As Munroe describes it in “The Commodore’s Story,” the book he coauthored with lifelong friend Vince Gilpin: Egret “served me for several years without mishap as dispatch boat between Biscayne Bay and Jupiter telegraph station, via the Gulf Stream, blow high or blow low, often making the trip when no other boats would attempt either the stream or the surf in the shoal inlets.”
One of the early pioneers in South Florida, Munroe was a lifelong sailor, yacht designer, and talented photographer who founded the Biscayne Bay Yacht Club in 1887. He served as the club’s commodore for 22 years, though it seemed an unlikely post for Munroe, who respected true mariners, but oft en poked fun at the “yachtsmen” of his time. The club he founded is alive today, and it remains a club for mariners, including his great-great grandchildren. His former home in Coconut Grove, affectionately called “The Barnacle,” is now a state historic site, full of intriguing memorabilia that captures the “resonance” of Munroe’s early days on the bay.
Perhaps Munroe’s most famous contribution to sailing, though, is a round-bilge sharpie design called Presto. An evolution of the New Haven sharpies that inspired Egret, the 41-foot shallow-draft ketch was launched in 1885. When its Staten Island builder, Chris Brown, stepped aboard and nearly buried the rails “heat once condemned her,” Munroe writes. The next day, Munroe added the 4.5 tons of internal iron ballast as he’d intended and sailed off to “see a cup race off Sandy Hook, where, in a fresh breeze she handled perfectly and showed no signs of tenderness.”
Defying popular assumptions regarding hull form and stability at sea, Presto had performed her first act of magic—a feat that even today, designers are trying to duplicate.

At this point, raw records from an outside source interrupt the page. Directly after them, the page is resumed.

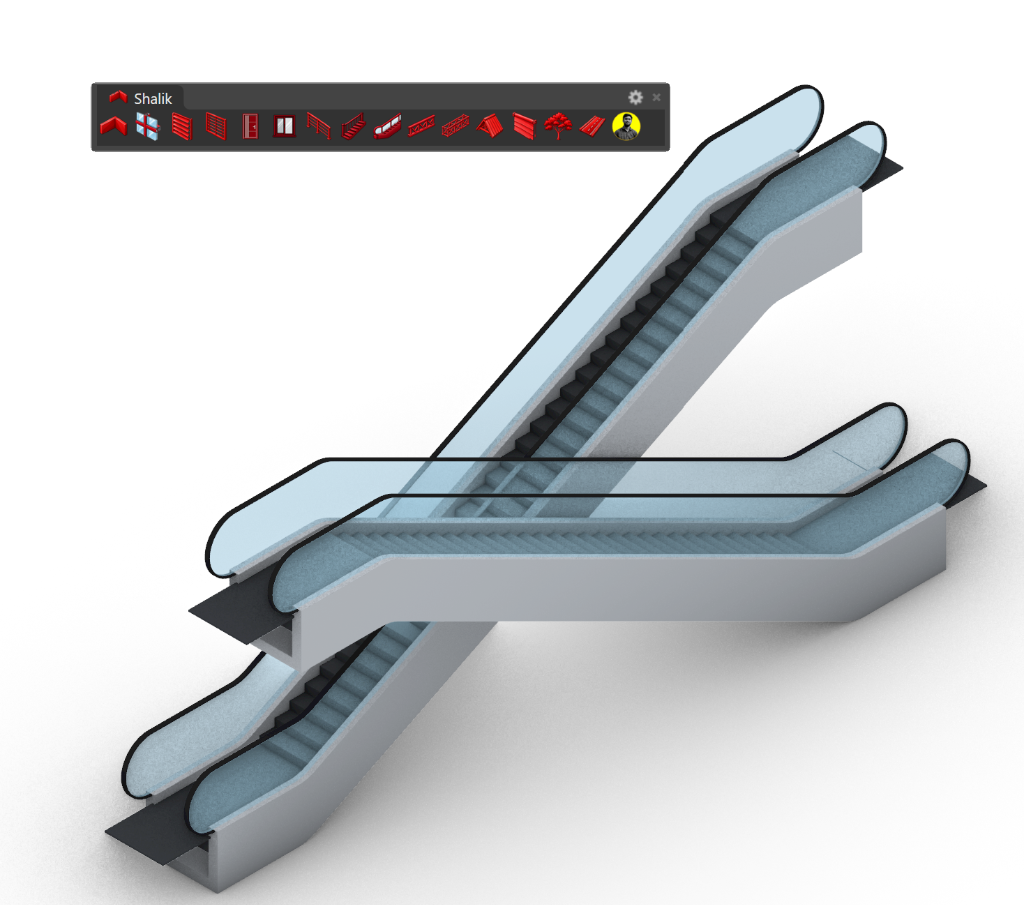
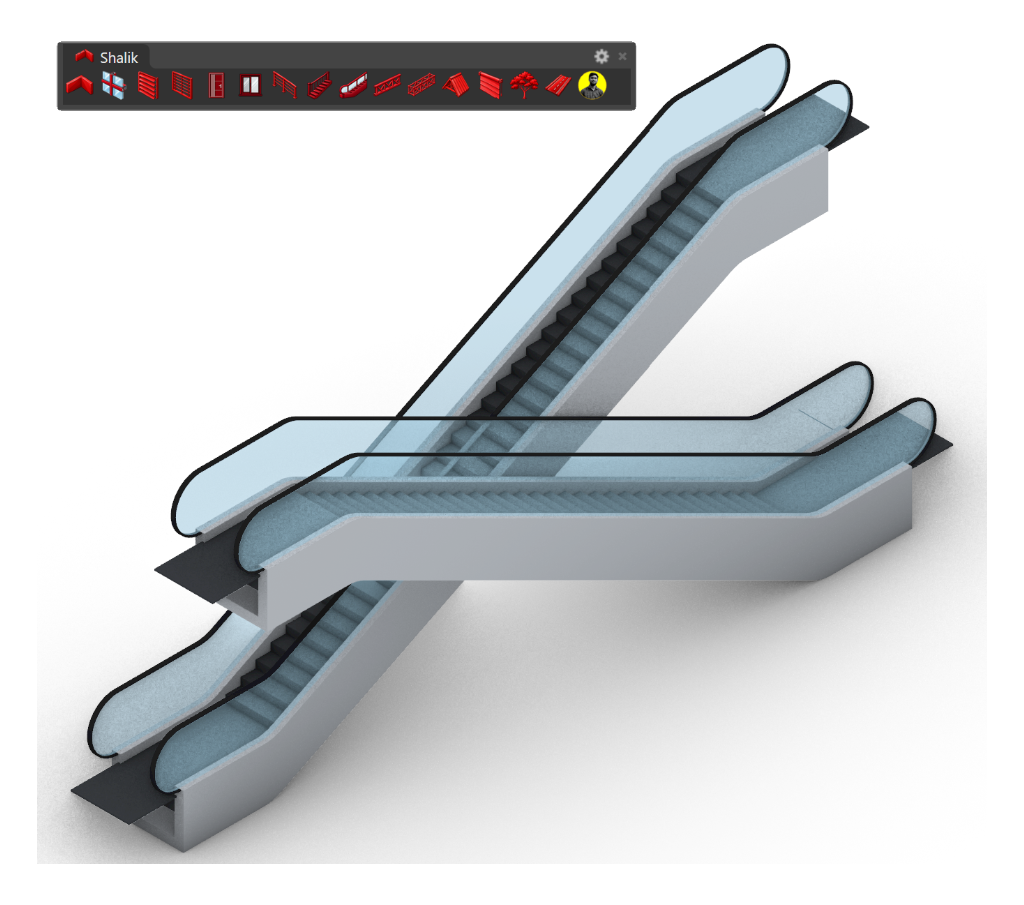
Center align 3D showcase slider: middle-aligned navigation tabs, HUD title, centered escalator render, and floating zoom pill

diff --git a/docs/index.html b/docs/index.html
@@ -1088,25 +1088,38 @@
             box-shadow: 0 20px 50px rgba(0,0,0,0.6);
         }
         .slider-header-bar {
-            padding: 14px 24px;
+            padding: 16px 24px;
             background: var(--bg-surface-elevated);
             border-bottom: 1px solid var(--border-line);
             display: flex;
+            flex-direction: column;
             align-items: center;
-            justify-content: space-between;
-            flex-wrap: wrap;
+            justify-content: center;
+            text-align: center;
             gap: 12px;
+        }
+        .slider-header-bar .hud-label {
+            display: flex;
+            align-items: center;
+            justify-content: center;
+            flex-wrap: wrap;
+            gap: 8px;
+            width: 100%;
+            text-align: center;
         }
         .slider-tabs-nav {
             display: flex;
             gap: 8px;
             flex-wrap: wrap;
+            justify-content: center;
+            align-items: center;
+            width: 100%;
         }
         .slider-tab-btn {
             background: transparent;
             color: var(--ink-secondary);
             border: 1px solid var(--border-line);
-            padding: 6px 14px;
+            padding: 7px 16px;
             border-radius: 6px;
             font-family: var(--font-mono);
             font-size: 0.75rem;
@@ -1114,17 +1127,21 @@
             letter-spacing: 0.08em;
             cursor: pointer;
             transition: all 0.2s ease;
+            display: inline-flex;
+            align-items: center;
+            justify-content: center;
         }
         .slider-tab-btn:hover {
             color: #ffffff;
             border-color: var(--border-line-hover);
             background: rgba(255,255,255,0.03);
+            transform: translateY(-1px);
         }
         .slider-tab-btn.active {
             color: #ffffff;
             background: var(--bg-surface);
             border-color: var(--accent-crimson-bright);
-            box-shadow: 0 0 10px rgba(211, 47, 47, 0.3);
+            box-shadow: 0 0 10px rgba(211, 47, 47, 0.35);
         }
 
         .slider-viewport {
@@ -1135,6 +1152,32 @@
             display: flex;
             align-items: center;
             justify-content: center;
+            text-align: center;
+        }
+        .zoom-indicator-pill {
+            position: absolute;
+            top: 14px;
+            left: 50%;
+            transform: translateX(-50%);
+            background: rgba(14, 15, 17, 0.88);
+            backdrop-filter: blur(8px);
+            border: 1px solid rgba(255, 255, 255, 0.15);
+            color: #e6edf3;
+            font-family: var(--font-mono);
+            font-size: 0.7rem;
+            letter-spacing: 0.08em;
+            padding: 5px 14px;
+            border-radius: 20px;
+            display: inline-flex;
+            align-items: center;
+            gap: 6px;
+            pointer-events: none;
+            z-index: 10;
+            box-shadow: 0 4px 12px rgba(0, 0, 0, 0.35);
+            text-transform: uppercase;
+        }
+        .zoom-indicator-pill .ui-icon {
+            stroke: var(--accent-gold);
         }
         .slider-slide-item {
             position: absolute;
@@ -1142,11 +1185,13 @@
             display: flex;
             align-items: center;
             justify-content: center;
+            text-align: center;
             opacity: 0;
             visibility: hidden;
             transform: scale(0.98);
             transition: opacity 0.5s cubic-bezier(0.16, 1, 0.3, 1), transform 0.5s cubic-bezier(0.16, 1, 0.3, 1), visibility 0.5s;
             padding: 30px;
+            box-sizing: border-box;
         }
         .slider-slide-item.active {
             opacity: 1;
@@ -1160,6 +1205,8 @@
             object-fit: contain;
             cursor: zoom-in;
             transition: transform 0.3s ease;
+            margin: 0 auto;
+            display: block;
         }
         .slider-slide-item img:hover {
             transform: scale(1.02);
@@ -1246,6 +1293,21 @@
             justify-content: space-between;
             flex-wrap: wrap;
             gap: 16px;
+        }
+        @media (max-width: 900px) {
+            .slider-footer-bar {
+                flex-direction: column;
+                align-items: center;
+                justify-content: center;
+                text-align: center;
+            }
+            .slider-caption-text {
+                text-align: center;
+                max-width: 100%;
+            }
+            .slider-nav-actions {
+                justify-content: center;
+            }
         }
         .slider-caption-text {
             color: var(--ink-secondary);
@@ -1800,6 +1862,7 @@
 
             <div class="slider-header-bar">
                 <div class="hud-label">
+                    <span style="display:inline-block;width:6px;height:6px;border-radius:50%;background:var(--accent-crimson-bright);box-shadow:0 0 8px var(--accent-crimson-glow);margin-right:4px;"></span>
                     <span>RHINO 8 VIEWPORT CONDUIT</span>
                     <span style="color: var(--accent-gold); margin-left: 10px;" id="current-slide-label">SLIDE 01 // 6-LITE GLAZED CONTEMPORARY DOOR</span>
                 </div>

It is, as our boat review reflects, a very tough act to follow.